SBS star Lee Lin Chin initiates Operation Boomerang in this year’s advertisement in order to save Australians abroad from missing a lamb barbecue on Australia Day.
Long-standing lambassador Sam Kekovich features in the satirical military rescue mission, with cameos from Wallaby Stephen Moore, cricketer Mitchell Johnson, and chef George Calomobaris.
But the Advertising Standards Bureau (ASB) says not everybody is laughing.
As of Tuesday the ad had attracted nearly 250 complaints, most related to a ‘violent’ scene where a vegan’s table is burned by a flamethrower.
The scene shows soldiers kicking down the door of a New York apartment before reassuring the cowering Aussie ex-pat he’ll be home “in a few hours... eating lamb on the beach”.
The man replies: “But I’m a vegan now”.
The shocked rescuers are ordered to abort the mission, with one of the soldiers torching a bowl of green leaves on the table.
From the control room, Chin looks unimpressed and drawls: “vegans...”.
Vegans and vegetarians have long been the butt of the annual We Love Lamb ads, with Kekovich previously branding non-meat eaters “unAustralian”, “soap avoiding”, and “pot smokers”.
This year’s ad appears to have stirred particular outrage, attracting 240 complaints in the three days to Tuesday – triple the number the 2014 Lambnesia edition accrued.
An ASB spokeswoman said the vast majority of the complaints were because of the New York apartment scene.
Other media outlets said people were upset over depictions of Australia invading other countries, and potential offence to indigenous Australians at the idea of Operation Boomerang being used to celebrate what many see as “Invasion Day”.
The ASB spokeswoman said a complaints hearing was being fast-tracked.
MLA marketing director Andrew Howie defended the scene to the ABC and Mumbrella.
"The torching is metaphorical towards the kale in the bowl (on the table)," Mr Howie told the ABC.

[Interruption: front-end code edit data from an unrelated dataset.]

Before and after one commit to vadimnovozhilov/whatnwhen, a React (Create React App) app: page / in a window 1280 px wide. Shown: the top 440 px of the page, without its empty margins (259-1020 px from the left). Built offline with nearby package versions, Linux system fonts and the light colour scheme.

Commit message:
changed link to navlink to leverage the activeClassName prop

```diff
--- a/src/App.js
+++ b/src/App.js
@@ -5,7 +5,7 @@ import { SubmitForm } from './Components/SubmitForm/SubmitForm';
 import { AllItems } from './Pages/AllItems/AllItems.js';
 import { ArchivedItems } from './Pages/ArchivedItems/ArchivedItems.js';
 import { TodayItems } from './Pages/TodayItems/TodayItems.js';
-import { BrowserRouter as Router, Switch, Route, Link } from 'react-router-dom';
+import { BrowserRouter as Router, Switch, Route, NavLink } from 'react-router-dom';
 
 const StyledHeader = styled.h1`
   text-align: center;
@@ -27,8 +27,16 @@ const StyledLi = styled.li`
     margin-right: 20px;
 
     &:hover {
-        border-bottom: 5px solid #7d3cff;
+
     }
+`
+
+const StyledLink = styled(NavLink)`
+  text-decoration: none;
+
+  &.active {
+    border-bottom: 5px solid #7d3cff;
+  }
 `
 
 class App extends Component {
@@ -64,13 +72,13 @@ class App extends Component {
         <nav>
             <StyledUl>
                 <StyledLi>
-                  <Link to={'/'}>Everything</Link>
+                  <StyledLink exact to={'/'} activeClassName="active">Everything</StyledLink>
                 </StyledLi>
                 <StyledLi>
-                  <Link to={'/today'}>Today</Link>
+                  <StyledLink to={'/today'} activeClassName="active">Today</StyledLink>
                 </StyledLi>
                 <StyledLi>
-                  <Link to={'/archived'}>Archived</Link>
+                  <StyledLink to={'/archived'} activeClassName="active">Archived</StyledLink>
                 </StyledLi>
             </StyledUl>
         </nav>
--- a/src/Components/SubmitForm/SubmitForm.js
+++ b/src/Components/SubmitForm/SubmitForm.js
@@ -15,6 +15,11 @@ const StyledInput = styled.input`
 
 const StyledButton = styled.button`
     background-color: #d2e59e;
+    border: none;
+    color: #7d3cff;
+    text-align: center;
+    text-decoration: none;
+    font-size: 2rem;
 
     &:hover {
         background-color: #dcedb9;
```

"It's in no way intended to be abusive or violent … what we are trying to do is increase lamb sales over the period."
The MLA ad reportedly cost $1.2 million to make and has been viewed more than 400,000 times on YouTube.